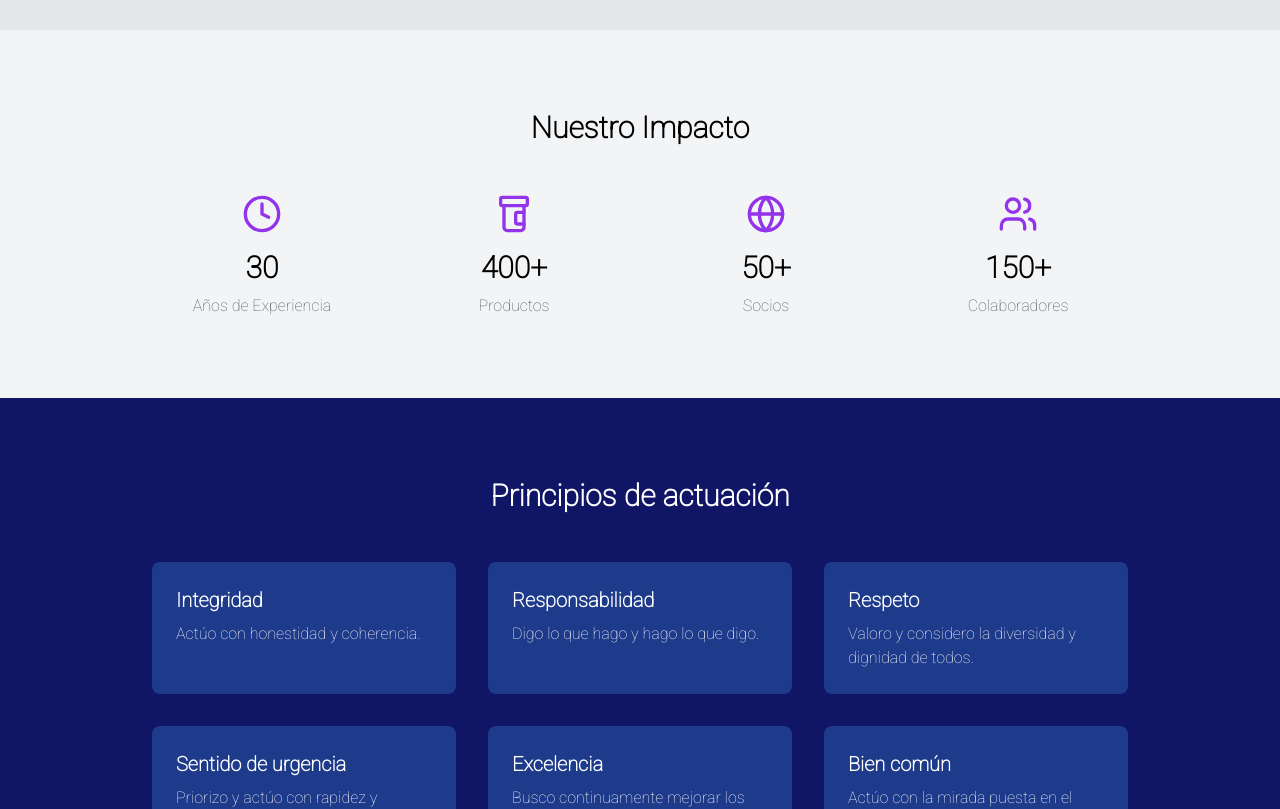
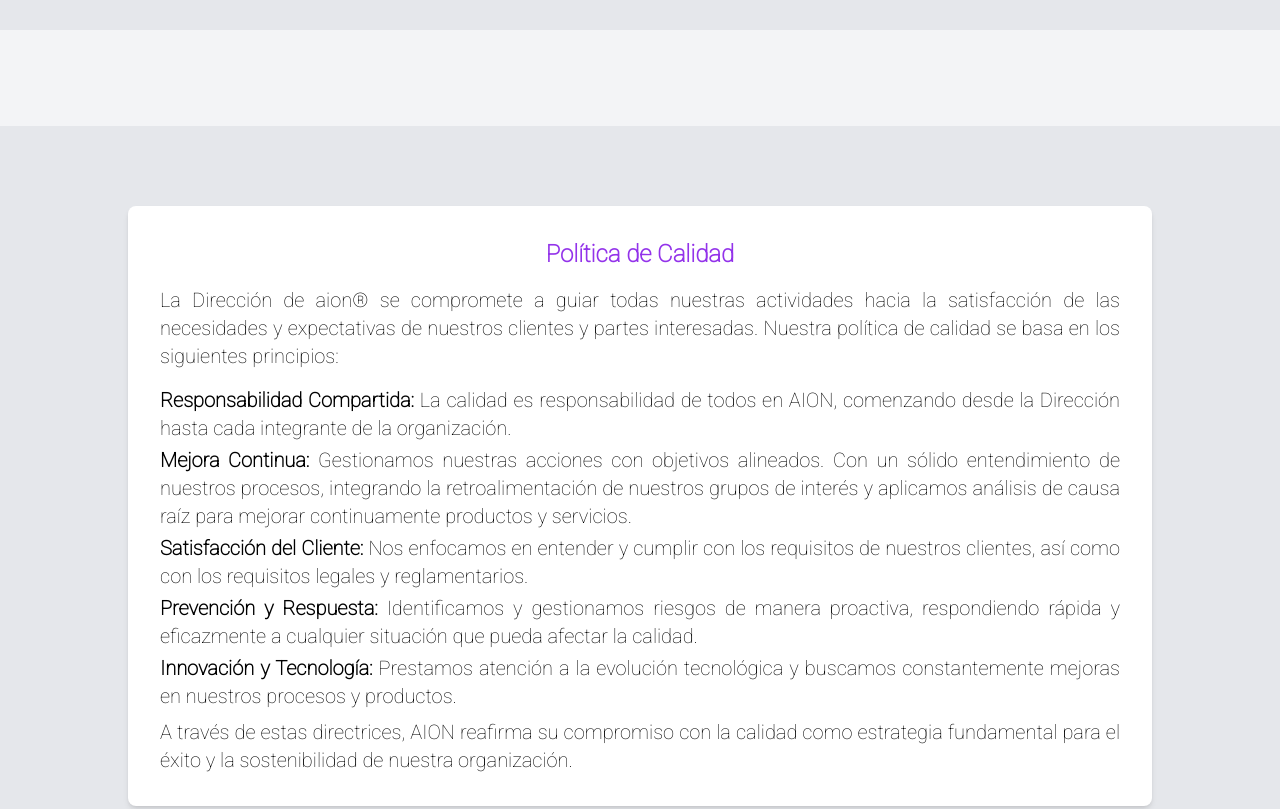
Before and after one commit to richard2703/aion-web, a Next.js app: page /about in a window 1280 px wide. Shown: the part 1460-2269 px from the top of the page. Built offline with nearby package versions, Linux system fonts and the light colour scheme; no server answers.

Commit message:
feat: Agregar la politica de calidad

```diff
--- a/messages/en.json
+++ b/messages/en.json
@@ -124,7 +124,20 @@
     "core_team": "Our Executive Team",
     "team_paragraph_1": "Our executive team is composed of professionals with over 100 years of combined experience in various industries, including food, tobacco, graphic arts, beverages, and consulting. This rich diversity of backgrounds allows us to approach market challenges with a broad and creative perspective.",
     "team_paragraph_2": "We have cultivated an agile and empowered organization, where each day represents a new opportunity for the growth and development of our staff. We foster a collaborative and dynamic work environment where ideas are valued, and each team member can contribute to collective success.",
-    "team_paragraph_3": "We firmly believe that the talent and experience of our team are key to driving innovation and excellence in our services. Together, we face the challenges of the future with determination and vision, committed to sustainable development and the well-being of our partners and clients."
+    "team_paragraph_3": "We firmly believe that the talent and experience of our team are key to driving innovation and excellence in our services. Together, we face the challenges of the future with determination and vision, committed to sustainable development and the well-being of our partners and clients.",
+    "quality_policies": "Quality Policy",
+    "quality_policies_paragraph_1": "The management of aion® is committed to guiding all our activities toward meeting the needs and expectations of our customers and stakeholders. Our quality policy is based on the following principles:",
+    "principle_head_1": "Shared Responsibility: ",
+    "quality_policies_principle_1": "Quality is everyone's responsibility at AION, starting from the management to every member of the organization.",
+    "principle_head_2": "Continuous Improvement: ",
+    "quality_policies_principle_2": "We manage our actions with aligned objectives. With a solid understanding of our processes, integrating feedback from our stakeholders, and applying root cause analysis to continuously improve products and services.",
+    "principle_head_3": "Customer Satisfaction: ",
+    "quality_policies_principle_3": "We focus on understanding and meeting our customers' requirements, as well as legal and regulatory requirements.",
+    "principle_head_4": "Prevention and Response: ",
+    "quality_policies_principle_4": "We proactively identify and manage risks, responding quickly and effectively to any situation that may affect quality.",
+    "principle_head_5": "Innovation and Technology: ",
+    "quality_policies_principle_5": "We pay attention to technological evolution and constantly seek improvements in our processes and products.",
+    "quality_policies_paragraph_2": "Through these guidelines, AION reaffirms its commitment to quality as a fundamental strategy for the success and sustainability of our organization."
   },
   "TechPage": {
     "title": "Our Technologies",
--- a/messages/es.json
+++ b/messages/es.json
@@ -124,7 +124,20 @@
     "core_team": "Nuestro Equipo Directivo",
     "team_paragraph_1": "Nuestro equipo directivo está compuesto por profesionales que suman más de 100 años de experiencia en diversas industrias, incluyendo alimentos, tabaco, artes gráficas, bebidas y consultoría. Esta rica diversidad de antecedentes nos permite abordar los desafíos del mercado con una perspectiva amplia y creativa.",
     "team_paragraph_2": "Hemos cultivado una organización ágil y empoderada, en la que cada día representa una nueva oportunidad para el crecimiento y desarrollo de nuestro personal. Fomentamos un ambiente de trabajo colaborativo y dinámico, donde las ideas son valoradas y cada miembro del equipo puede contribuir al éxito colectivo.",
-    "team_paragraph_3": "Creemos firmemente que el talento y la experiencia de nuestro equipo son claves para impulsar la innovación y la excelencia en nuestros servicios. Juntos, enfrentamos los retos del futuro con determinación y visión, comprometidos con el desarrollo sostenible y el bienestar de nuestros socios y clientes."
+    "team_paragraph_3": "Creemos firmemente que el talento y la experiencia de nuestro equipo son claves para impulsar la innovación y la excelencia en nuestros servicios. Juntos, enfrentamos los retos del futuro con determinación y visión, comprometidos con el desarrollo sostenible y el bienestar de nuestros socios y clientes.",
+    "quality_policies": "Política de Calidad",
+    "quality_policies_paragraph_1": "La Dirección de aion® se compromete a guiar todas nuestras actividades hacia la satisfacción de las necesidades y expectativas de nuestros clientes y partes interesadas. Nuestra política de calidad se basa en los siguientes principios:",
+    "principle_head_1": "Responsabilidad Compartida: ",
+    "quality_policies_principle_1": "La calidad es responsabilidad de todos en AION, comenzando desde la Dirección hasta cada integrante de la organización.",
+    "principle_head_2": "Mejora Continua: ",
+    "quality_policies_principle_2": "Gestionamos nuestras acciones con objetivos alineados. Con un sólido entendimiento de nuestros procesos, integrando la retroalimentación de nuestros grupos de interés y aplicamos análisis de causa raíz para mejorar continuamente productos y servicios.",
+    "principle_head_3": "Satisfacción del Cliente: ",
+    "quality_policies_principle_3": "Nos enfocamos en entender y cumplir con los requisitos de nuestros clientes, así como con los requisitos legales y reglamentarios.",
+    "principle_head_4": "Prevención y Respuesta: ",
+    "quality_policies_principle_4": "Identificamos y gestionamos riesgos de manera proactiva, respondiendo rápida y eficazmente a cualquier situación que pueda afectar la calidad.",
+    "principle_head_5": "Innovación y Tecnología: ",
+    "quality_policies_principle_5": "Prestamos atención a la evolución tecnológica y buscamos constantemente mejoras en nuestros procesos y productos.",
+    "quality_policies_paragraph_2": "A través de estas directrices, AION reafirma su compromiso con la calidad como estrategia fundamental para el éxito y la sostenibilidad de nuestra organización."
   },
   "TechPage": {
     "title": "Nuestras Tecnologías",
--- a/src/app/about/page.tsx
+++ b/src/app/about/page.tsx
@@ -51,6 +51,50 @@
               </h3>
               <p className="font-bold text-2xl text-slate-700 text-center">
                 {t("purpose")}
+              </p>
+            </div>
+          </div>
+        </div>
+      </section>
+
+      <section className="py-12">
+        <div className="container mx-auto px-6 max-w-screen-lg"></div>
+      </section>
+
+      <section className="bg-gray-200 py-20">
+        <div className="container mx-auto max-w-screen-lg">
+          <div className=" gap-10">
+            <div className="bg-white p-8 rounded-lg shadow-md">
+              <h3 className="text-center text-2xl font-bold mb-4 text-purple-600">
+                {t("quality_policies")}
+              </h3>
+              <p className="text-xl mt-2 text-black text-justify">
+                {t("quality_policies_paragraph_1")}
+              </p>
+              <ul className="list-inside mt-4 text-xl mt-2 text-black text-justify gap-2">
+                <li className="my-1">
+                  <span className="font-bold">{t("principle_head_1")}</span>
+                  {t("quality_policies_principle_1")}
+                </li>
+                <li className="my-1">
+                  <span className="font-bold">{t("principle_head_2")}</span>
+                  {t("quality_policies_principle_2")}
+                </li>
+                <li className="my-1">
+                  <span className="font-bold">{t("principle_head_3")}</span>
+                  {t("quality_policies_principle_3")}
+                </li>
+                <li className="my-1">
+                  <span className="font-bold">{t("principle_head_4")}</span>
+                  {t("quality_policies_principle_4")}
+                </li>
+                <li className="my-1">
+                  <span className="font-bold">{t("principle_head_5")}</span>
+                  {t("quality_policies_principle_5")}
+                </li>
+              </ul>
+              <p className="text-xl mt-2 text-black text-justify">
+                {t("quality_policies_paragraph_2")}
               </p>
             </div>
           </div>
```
--- --- ---
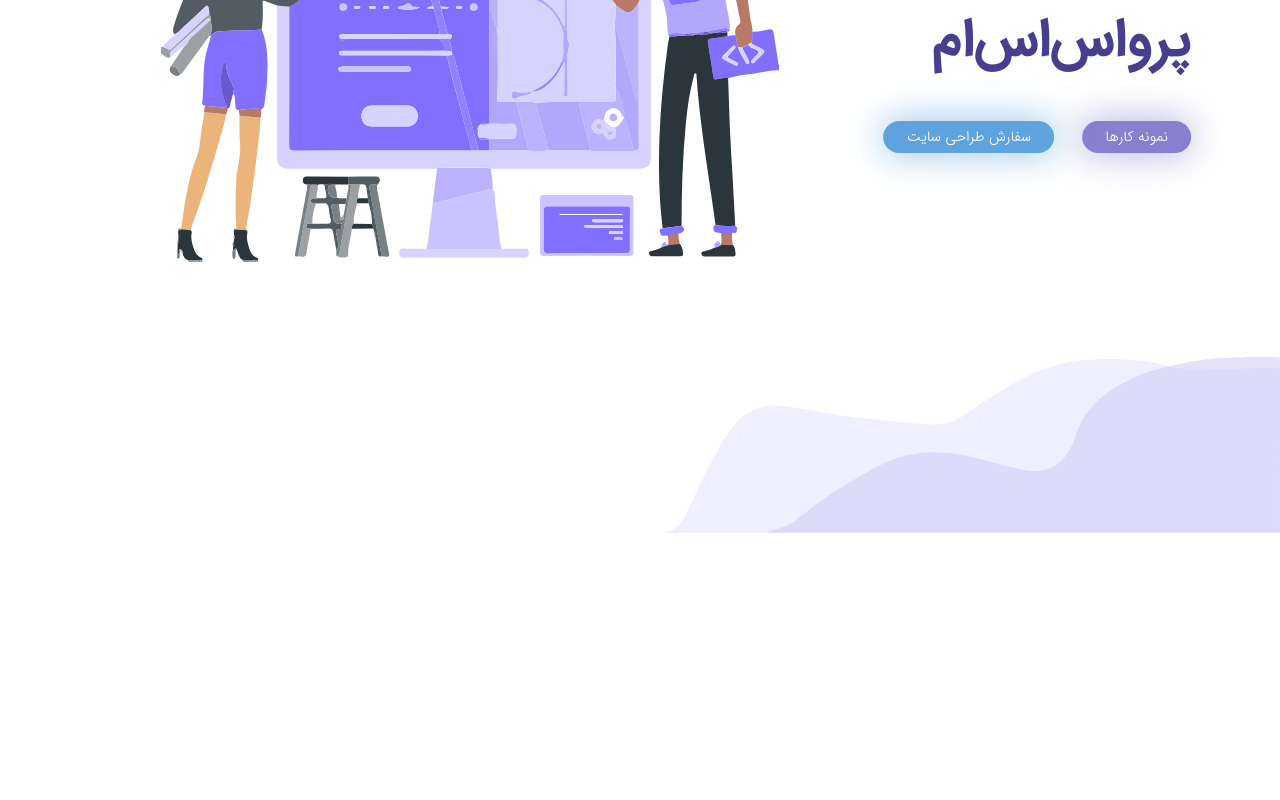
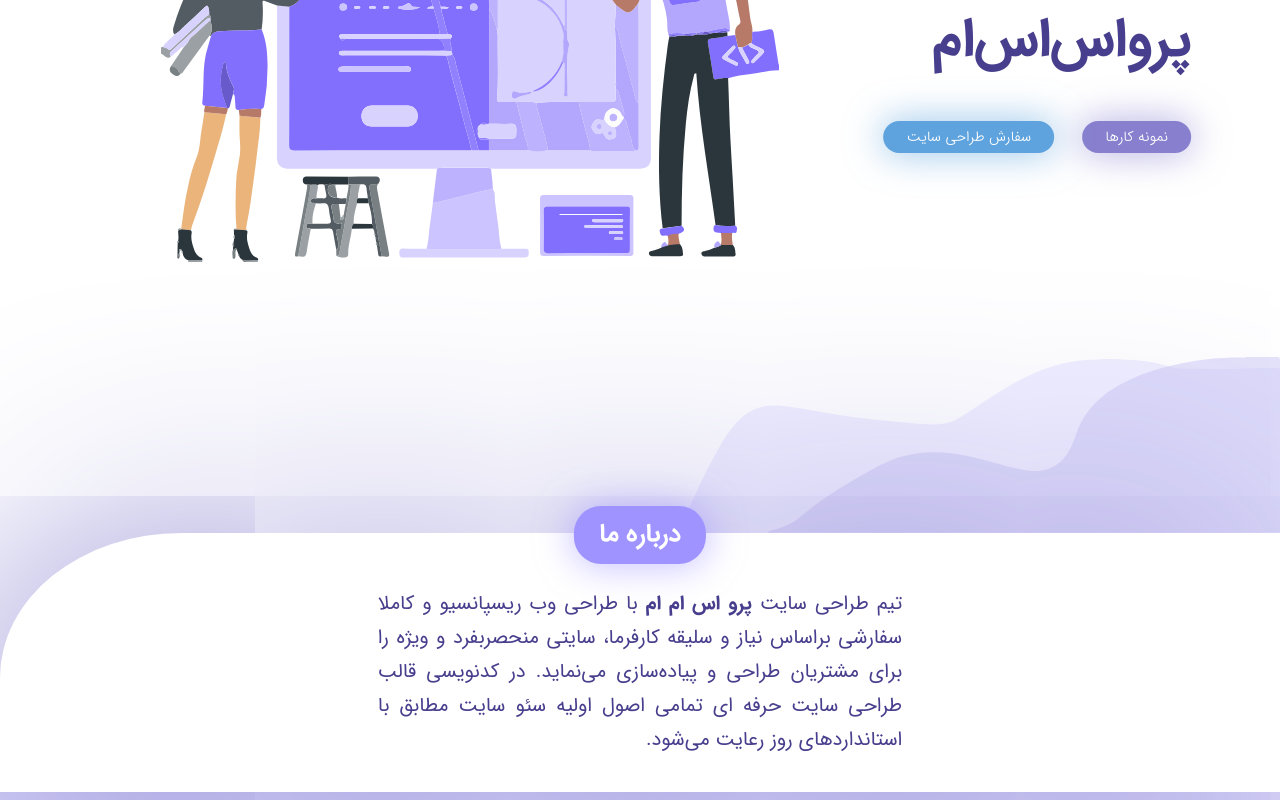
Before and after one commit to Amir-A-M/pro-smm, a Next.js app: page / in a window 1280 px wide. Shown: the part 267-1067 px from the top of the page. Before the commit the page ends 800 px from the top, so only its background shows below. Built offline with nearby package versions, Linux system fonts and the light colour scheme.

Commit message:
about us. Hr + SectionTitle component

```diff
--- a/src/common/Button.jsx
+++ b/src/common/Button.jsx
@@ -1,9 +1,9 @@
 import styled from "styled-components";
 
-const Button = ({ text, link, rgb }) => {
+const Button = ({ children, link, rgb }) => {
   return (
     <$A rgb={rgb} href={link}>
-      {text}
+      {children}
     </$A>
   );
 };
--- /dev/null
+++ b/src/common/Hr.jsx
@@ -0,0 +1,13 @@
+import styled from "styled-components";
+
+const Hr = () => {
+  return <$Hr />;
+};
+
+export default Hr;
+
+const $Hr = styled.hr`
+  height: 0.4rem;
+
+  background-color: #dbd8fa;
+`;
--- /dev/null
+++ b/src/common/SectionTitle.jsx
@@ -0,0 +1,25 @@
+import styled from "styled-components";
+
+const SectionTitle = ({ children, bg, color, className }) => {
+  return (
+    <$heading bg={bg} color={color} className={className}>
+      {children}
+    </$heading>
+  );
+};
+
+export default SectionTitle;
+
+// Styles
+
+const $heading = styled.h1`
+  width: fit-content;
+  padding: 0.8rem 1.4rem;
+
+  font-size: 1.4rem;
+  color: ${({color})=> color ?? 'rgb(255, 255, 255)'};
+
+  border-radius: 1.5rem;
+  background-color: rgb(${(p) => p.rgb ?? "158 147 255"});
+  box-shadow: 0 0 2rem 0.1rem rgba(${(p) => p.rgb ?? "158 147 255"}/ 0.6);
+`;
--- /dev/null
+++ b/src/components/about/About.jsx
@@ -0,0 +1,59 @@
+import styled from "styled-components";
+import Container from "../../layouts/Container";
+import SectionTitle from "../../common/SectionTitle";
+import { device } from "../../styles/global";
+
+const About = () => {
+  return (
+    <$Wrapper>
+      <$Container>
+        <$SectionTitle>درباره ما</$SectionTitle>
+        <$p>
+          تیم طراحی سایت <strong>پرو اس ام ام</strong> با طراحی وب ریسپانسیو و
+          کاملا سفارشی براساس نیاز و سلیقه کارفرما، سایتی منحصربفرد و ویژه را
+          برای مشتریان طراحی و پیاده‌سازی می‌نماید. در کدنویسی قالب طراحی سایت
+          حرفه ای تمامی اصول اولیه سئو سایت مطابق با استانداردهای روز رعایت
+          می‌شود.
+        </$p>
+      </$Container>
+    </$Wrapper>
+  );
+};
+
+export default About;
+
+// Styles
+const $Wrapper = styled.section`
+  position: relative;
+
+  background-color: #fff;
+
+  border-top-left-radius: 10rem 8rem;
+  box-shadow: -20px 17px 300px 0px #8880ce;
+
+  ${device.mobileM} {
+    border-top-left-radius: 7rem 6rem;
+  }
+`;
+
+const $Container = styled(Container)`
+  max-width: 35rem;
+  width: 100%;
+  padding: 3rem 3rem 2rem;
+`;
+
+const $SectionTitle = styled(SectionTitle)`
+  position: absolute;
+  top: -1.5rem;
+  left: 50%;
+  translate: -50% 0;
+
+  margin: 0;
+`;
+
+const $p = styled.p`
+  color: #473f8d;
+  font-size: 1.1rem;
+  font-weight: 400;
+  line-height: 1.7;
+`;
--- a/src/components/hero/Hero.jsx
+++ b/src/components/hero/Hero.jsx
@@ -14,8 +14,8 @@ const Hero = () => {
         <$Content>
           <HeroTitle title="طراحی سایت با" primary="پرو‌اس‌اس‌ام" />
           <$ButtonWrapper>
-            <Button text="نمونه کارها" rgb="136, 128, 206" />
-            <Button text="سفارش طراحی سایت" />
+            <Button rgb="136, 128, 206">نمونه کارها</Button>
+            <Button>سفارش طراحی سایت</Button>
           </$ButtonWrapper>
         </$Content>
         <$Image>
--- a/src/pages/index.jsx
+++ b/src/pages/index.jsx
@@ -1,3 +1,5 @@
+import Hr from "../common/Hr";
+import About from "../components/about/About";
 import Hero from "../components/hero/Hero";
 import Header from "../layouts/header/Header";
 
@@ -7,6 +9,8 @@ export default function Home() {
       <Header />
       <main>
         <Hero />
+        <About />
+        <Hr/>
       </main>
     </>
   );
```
--- --- ---
THE TASK: What lines in the entries above hold "clientes"? Copy every one.

RESPONSE TO THE TASK:
-    "team_paragraph_3": "Creemos firmemente que el talento y la experiencia de nuestro equipo son claves para impulsar la innovación y la excelencia en nuestros servicios. Juntos, enfrentamos los retos del futuro con determinación y visión, comprometidos con el desarrollo sostenible y el bienestar de nuestros socios y clientes."
+    "team_paragraph_3": "Creemos firmemente que el talento y la experiencia de nuestro equipo son claves para impulsar la innovación y la excelencia en nuestros servicios. Juntos, enfrentamos los retos del futuro con determinación y visión, comprometidos con el desarrollo sostenible y el bienestar de nuestros socios y clientes.",
+    "quality_policies_paragraph_1": "La Dirección de aion® se compromete a guiar todas nuestras actividades hacia la satisfacción de las necesidades y expectativas de nuestros clientes y partes interesadas. Nuestra política de calidad se basa en los siguientes principios:",
+    "quality_policies_principle_3": "Nos enfocamos en entender y cumplir con los requisitos de nuestros clientes, así como con los requisitos legales y reglamentarios.",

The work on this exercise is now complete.